Service providers like Rackspace and Google face a challenge getting into the enterprise but it's not insurmountable. After all, Amazon is traditionally a consumer company but managed to secure 49 percent of live apps among enterprises in the RightScale survey.

Are you ready to profit from this $14.4 trillion revolution?
Let's face it, every investor wants to get in on revolutionary ideas before they hit it big. Like buying PC-maker Dell in the late 1980s, before the consumer computing boom. Or purchasing stock in e-commerce pioneer in the late 1990s, when it was nothing more than an upstart online bookstore. The problem is, most investors don't understand the key to investing in hyper-growth markets. The real trick is to find a small-cap "pure-play" and then watch as it grows in EXPLOSIVE lockstep with its industry. Our expert team of equity analysts has identified one stock that's poised to produce rocket-ship returns with the next $14.4 TRILLION industry. Click here to get the full story in this eye-opening report.

CITEworld has no position in any stocks mentioned. The Motley Fool recommends Google (A shares), Google (C shares), and Rackspace Hosting. The Motley Fool owns shares of Google (A shares) and Google (C shares). Try any of our Foolish newsletter services free for 30 days. We Fools may not all hold the same opinions, but we all believe that considering a diverse range of insights makes us better investors. The Motley Fool has a disclosure policy.

4 in 5 Americans Are Ignoring Buffett's Warning

Don't be one of them.

Jun 12, 2015 at 5:01PM

Admitting fear is difficult.

So you can imagine how shocked I was to find out Warren Buffett recently told a select number of investors about the cutting-edge technology that's keeping him awake at night.

This past May, The Motley Fool sent 8 of its best stock analysts to Omaha, Nebraska to attend the Berkshire Hathaway annual shareholder meeting. CEO Warren Buffett and Vice Chairman Charlie Munger fielded questions for nearly 6 hours.
The catch was: Attendees weren't allowed to record any of it. No audio. No video. 

Our team of analysts wrote down every single word Buffett and Munger uttered. Over 16,000 words. But only two words stood out to me as I read the detailed transcript of the event: "Real threat."

That's how Buffett responded when asked about this emerging market that is already expected to be worth more than $2 trillion in the U.S. alone. Google has already put some of its best engineers behind the technology powering this trend. 

The amazing thing is, while Buffett may be nervous, the rest of us can invest in this new industry BEFORE the old money realizes what hit them.

KPMG advises we're "on the cusp of revolutionary change" coming much "sooner than you think."

Even one legendary MIT professor had to recant his position that the technology was "beyond the capability of computer science." (He recently confessed to The Wall Street Journal that he's now a believer and amazed "how quickly this technology caught on.")

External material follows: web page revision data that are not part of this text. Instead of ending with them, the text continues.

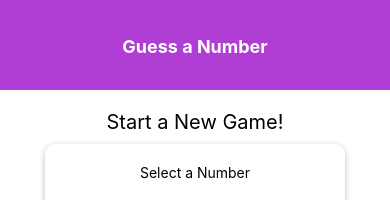
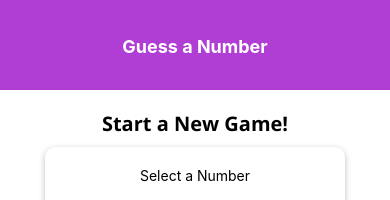
Before and after one commit to kumudug/ReactNativeGuessTheNumberGame, a React Native app: screen / in a window 390 px wide. Shown: the top 200 px of the page. Built offline with nearby package versions, Linux system fonts and the light colour scheme.

Commit message:
Add custom fonts
* Added custom font files
* Loaded them before the app load
* Used them in the app

```diff
--- a/App.tsx
+++ b/App.tsx
@@ -1,14 +1,32 @@
 import React, { useState } from 'react';
 import { StyleSheet, View } from 'react-native';
+import * as Font from 'expo-font';
+import { AppLoading } from 'expo';
 
 import Header from './components/Header';
 import StartGameScreen from './screens/StartGameScreen'
 import GameScreen from './screens/GameScreen';
 import GameOverScreen from './screens/GameOverScreen';
 
+const fetchFonts = () => {
+  return Font.loadAsync({
+    'open-sans': require('./assets/fonts/OpenSans-Regular.ttf'),
+    'open-sans-bold': require('./assets/fonts/OpenSans-Bold.ttf')
+  });
+}
+
 export default function App() {
   const [userNumber, setUserNumber] = useState<number>(0);
   const [guessCount, setGuessCount] = useState<number>(0);
+  const [dataLoaded, setDataLoaded] = useState<boolean>(false);
+
+  //Don't load the app until everything is loaded
+  if (!dataLoaded) {
+    return <AppLoading
+      startAsync={fetchFonts}
+      onFinish={() => { setDataLoaded(true) }}
+      onError={(err) => console.log(err)} />
+  }
 
   const startGameHandler = (selectedNumber: number) => {
     setUserNumber(selectedNumber);
--- a/screens/StartGameScreen.tsx
+++ b/screens/StartGameScreen.tsx
@@ -105,7 +105,8 @@
     title: {
         fontSize: 20,
         marginVertical: 10,
-
+        //Expo doesn't support fontWeight so you need to use font famility to set bold fonts
+        fontFamily: 'open-sans-bold'
     },
     inputContainer: {
         width: 300,
```
Also changed, not shown: assets/fonts/OpenSans-Bold.ttf (added), assets/fonts/OpenSans-Regular.ttf (added).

Yet according to one J.D. Power and Associates survey, only 1 in 5 Americans are even interested in this technology, much less ready to invest in it. Needless to say, you haven't missed your window of opportunity. 

Think about how many amazing technologies you've watched soar to new heights while you kick yourself thinking, "I knew about that technology before everyone was talking about it, but I just sat on my hands." 

Don't let that happen again. This time, it should be your family telling you, "I can't believe you knew about and invested in that technology so early on."

That's why I hope you take just a few minutes to access the exclusive research our team of analysts has put together on this industry and the one stock positioned to capitalize on this major shift.

Click here to learn about this incredible technology before Buffett stops being scared and starts buying!

David Hanson owns shares of Berkshire Hathaway and American Express. The Motley Fool recommends and owns shares of Berkshire Hathaway, Google, and Coca-Cola.We Fools don't all hold the same opinions, but we all believe that considering a diverse range of insights makes us better investors. The Motley Fool has a disclosure policy.

©1995-2014 The Motley Fool. All rights reserved. | Privacy/Legal Information